TASK DIRECTIONS - All lines with the word "margin" must be pulled from the entries below.

Front-end code edit data -
>>>>

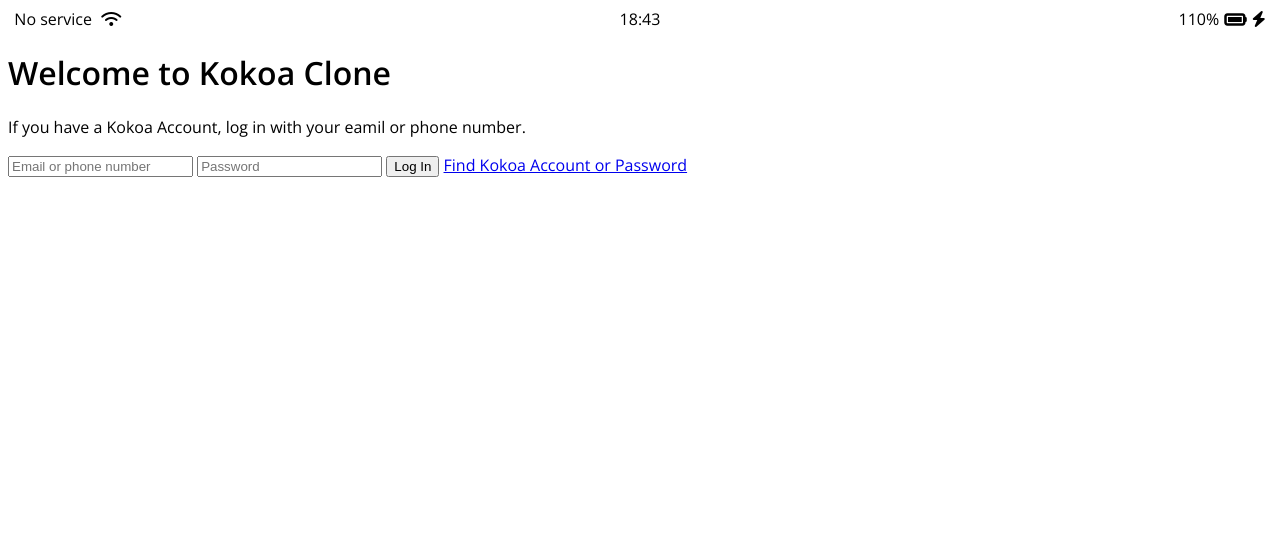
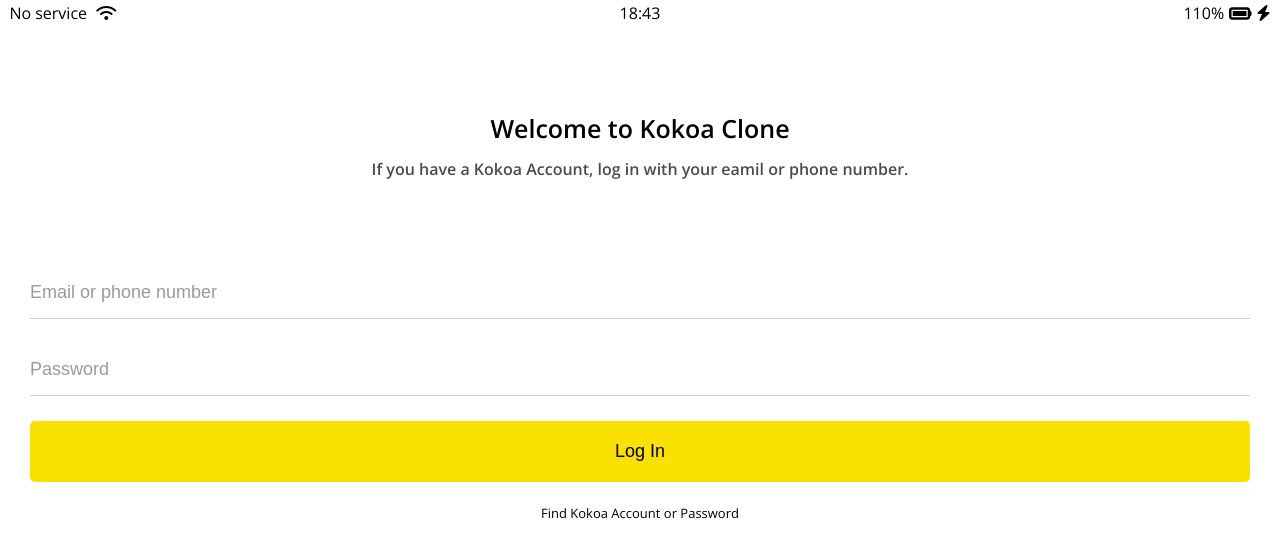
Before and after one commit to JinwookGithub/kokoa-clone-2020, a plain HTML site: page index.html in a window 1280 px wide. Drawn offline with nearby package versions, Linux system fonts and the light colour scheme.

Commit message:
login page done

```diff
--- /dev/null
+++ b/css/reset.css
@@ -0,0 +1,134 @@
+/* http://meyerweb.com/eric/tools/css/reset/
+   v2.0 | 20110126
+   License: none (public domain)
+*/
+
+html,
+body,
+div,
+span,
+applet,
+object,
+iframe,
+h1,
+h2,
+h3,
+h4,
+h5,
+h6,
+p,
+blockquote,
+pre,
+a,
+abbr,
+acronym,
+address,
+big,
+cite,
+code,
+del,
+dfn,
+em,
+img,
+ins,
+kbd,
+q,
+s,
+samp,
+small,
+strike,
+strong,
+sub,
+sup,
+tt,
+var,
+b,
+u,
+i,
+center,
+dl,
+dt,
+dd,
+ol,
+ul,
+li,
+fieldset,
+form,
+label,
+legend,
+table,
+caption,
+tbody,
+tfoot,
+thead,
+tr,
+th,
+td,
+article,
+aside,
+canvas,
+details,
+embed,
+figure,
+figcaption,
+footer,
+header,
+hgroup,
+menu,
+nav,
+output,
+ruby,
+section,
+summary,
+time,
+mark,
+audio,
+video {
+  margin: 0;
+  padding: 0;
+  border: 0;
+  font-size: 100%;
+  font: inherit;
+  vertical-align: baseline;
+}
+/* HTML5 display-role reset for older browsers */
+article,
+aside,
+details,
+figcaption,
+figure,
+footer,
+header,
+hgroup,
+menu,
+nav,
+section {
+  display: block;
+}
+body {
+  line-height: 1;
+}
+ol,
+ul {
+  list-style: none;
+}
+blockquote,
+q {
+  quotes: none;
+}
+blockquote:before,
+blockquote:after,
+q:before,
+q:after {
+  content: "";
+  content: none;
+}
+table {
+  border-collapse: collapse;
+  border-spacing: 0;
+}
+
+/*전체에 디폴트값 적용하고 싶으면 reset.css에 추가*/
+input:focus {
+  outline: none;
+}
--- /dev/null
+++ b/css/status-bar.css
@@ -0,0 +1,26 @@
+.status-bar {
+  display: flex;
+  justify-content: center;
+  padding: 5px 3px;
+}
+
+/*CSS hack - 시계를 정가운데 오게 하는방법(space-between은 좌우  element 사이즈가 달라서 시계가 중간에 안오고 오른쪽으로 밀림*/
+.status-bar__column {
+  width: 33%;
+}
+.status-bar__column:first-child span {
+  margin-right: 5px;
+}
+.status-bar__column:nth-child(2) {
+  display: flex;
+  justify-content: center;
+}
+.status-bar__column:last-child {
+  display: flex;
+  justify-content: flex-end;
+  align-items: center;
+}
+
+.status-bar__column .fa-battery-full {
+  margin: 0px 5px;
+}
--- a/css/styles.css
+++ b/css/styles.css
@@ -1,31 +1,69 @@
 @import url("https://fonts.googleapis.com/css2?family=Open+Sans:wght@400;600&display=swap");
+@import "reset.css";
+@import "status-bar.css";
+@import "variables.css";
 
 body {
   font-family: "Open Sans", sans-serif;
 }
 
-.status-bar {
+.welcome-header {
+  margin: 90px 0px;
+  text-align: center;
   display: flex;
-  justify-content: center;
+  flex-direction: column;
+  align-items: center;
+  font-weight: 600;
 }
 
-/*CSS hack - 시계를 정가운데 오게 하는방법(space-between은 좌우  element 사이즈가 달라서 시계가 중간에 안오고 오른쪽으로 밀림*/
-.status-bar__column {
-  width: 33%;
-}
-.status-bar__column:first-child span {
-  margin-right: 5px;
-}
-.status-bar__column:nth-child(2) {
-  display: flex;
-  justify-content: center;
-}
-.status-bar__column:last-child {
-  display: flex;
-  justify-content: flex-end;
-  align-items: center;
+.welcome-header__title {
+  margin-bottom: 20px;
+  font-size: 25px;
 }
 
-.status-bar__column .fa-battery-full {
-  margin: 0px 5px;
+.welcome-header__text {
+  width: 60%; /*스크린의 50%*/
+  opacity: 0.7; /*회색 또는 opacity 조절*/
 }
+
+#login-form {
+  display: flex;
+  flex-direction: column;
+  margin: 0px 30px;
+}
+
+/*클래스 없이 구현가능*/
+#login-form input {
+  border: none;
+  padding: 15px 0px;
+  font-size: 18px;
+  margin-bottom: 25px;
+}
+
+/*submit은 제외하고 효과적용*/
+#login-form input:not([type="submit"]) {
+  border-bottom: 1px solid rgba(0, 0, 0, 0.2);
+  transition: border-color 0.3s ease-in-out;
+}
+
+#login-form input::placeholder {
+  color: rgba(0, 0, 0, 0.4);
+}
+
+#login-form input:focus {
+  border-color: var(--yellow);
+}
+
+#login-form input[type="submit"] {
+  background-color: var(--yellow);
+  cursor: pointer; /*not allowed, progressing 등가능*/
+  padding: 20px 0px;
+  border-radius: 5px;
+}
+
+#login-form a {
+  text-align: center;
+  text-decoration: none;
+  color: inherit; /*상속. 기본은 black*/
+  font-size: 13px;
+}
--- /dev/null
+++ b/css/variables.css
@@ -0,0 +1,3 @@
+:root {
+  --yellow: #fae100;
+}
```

<<<<
>>>>

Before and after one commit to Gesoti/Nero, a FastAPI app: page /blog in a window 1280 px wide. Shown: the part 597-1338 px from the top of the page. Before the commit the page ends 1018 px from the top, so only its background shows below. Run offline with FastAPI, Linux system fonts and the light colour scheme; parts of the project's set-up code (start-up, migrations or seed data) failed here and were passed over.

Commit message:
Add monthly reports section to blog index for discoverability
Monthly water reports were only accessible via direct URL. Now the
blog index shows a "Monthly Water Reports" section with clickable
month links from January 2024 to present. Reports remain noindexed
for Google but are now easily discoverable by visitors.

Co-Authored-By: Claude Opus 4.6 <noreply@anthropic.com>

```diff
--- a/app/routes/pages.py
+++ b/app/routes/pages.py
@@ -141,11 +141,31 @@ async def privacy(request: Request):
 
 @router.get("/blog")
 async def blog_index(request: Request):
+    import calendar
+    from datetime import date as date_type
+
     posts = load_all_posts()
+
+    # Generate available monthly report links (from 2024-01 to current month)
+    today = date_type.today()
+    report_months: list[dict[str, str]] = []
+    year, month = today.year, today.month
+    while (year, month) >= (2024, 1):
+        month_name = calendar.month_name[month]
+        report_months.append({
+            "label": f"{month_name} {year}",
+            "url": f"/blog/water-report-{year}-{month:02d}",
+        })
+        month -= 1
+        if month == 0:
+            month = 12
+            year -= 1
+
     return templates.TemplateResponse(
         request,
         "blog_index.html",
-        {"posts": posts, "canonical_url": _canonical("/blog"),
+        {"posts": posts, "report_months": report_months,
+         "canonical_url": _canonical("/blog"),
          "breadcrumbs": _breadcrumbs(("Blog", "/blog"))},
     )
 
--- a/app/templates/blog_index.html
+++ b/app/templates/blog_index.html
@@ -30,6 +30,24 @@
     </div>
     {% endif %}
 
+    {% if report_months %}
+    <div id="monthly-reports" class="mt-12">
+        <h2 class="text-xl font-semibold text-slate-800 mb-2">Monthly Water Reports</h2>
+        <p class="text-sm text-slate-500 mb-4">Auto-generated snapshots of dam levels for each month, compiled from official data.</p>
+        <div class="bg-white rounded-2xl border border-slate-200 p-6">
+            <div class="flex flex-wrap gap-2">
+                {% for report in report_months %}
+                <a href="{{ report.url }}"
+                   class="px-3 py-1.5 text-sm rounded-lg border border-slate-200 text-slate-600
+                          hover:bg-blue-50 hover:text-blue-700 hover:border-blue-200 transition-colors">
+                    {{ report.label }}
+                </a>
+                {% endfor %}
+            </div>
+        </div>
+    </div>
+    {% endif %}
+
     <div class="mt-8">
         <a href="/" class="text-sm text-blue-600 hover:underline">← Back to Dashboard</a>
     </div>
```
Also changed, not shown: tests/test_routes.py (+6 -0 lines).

<<<<

TASK ANSWER -
+  margin: 0;
+  margin-right: 5px;
+  margin: 0px 5px;
+  margin: 90px 0px;
-  margin-right: 5px;
+  margin-bottom: 20px;
-  margin: 0px 5px;
+  margin: 0px 30px;
+  margin-bottom: 25px;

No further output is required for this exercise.